◆ **Work request**: From the data below, give the number of lines holding the word "metódo", with nothing else added.

◆ **Data items**:
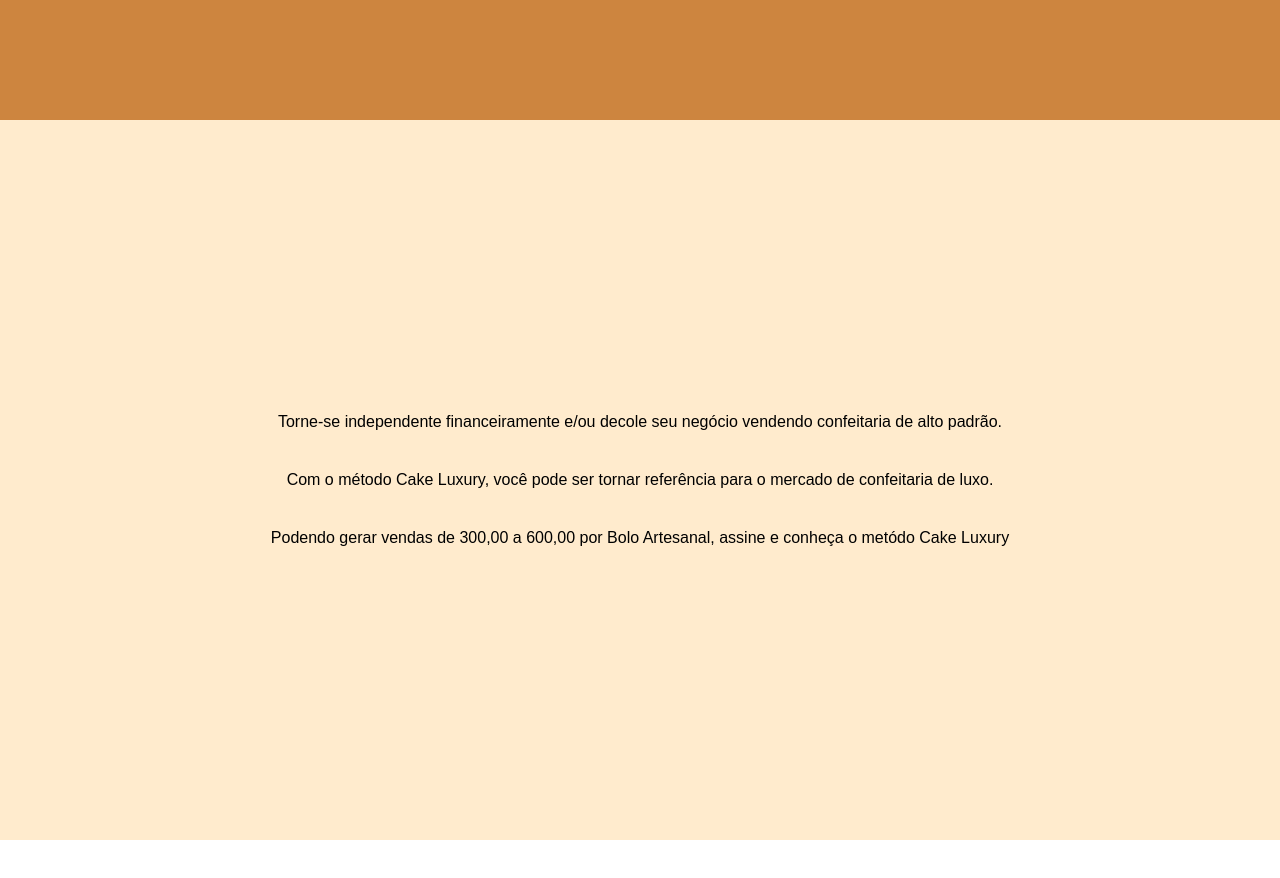
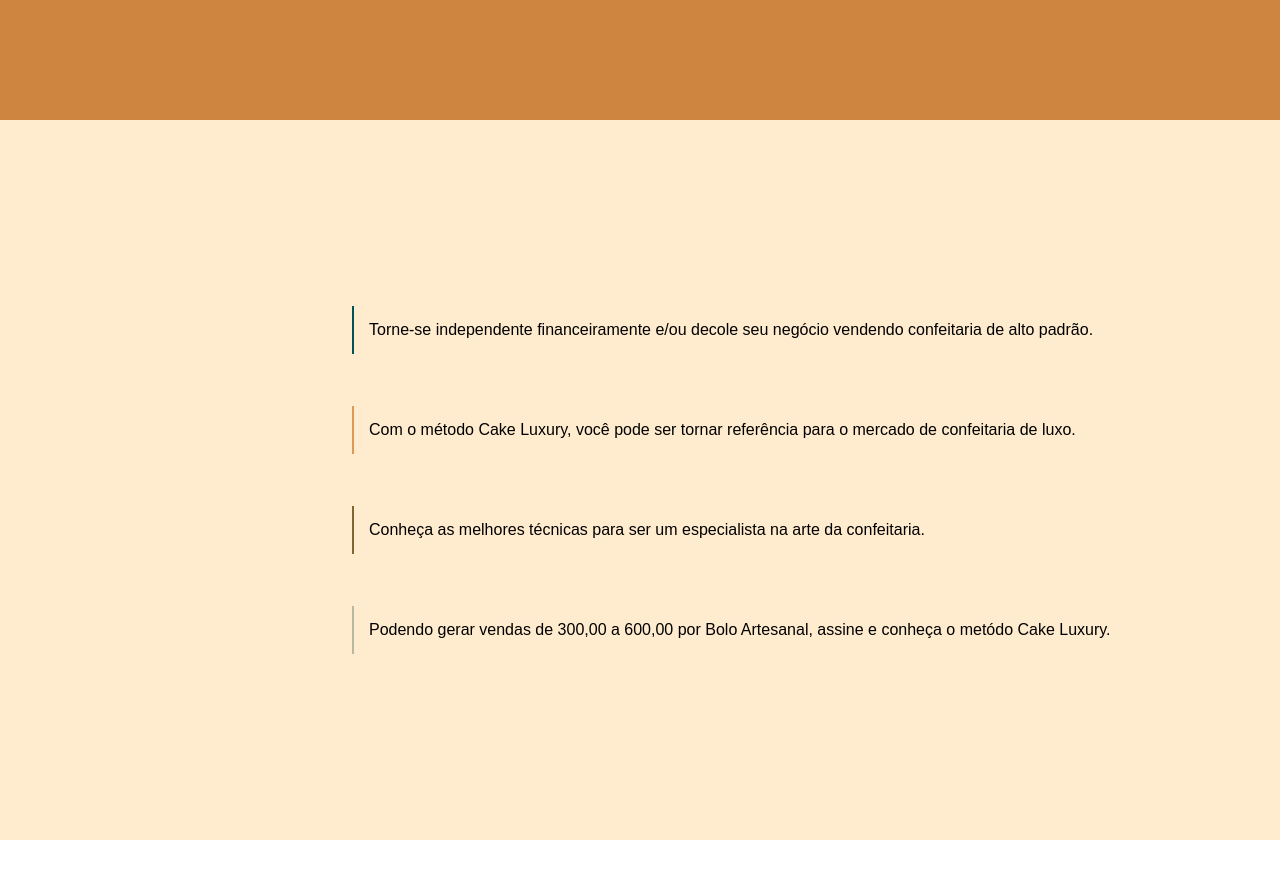
Before and after one commit to leaobia/cakeDesignerCourse, a plain HTML site: page index.html in a window 1280 px wide. Shown: the part 1320-2198 px from the top of the page. Drawn offline with Linux system fonts and the light colour scheme; a web font is replaced by a local one.

Commit message:
sessão 3 realizada

```diff
--- a/index.html
+++ b/index.html
@@ -48,7 +48,9 @@
         <section id="us">
             <p class="p1"> Torne-se independente financeiramente e/ou decole seu negócio vendendo confeitaria de alto padrão. </p>
             <p class="p2"> Com o método Cake Luxury, você pode ser tornar referência para o mercado de confeitaria de luxo.</p>
-            <p class="p3"> Podendo gerar vendas de 300,00 a 600,00 por Bolo Artesanal, assine e conheça o metódo Cake Luxury</p>
+            <p class="p3"> Conheça as melhores técnicas para ser um especialista na arte da confeitaria.</p>
+            <p class="p4"> Podendo gerar vendas de 300,00 a 600,00 por Bolo Artesanal, assine e conheça o metódo Cake Luxury.</p>
+
         </section>
         <section id="contact">
             <p> Luxury </p>
--- a/style.css
+++ b/style.css
@@ -4,6 +4,7 @@
     margin: 0;
     box-sizing: border-box;
     font-family: 'Laila', sans-serif;
+
 }
 
 nav{
@@ -127,7 +128,29 @@ section{
 }
 
 #us{
-    gap: 5vh;
+    gap: 6.5vh;
     background-color: blanchedalmond;
 
 }
+
+.p1,.p2,.p3, .p4{
+    width: 70vw;
+    margin-left: 25%;
+    padding: 15px;
+
+}
+
+.p1{
+    border-left: 2px solid #025159;
+}
+
+.p2{
+    border-left: 2px solid #DC9855;
+}
+
+.p3{
+    border-left: 2px solid #816432;
+}
+.p4{
+    border-left: 2px solid #B8B89F;
+}
```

◆ **Result for this task**: 2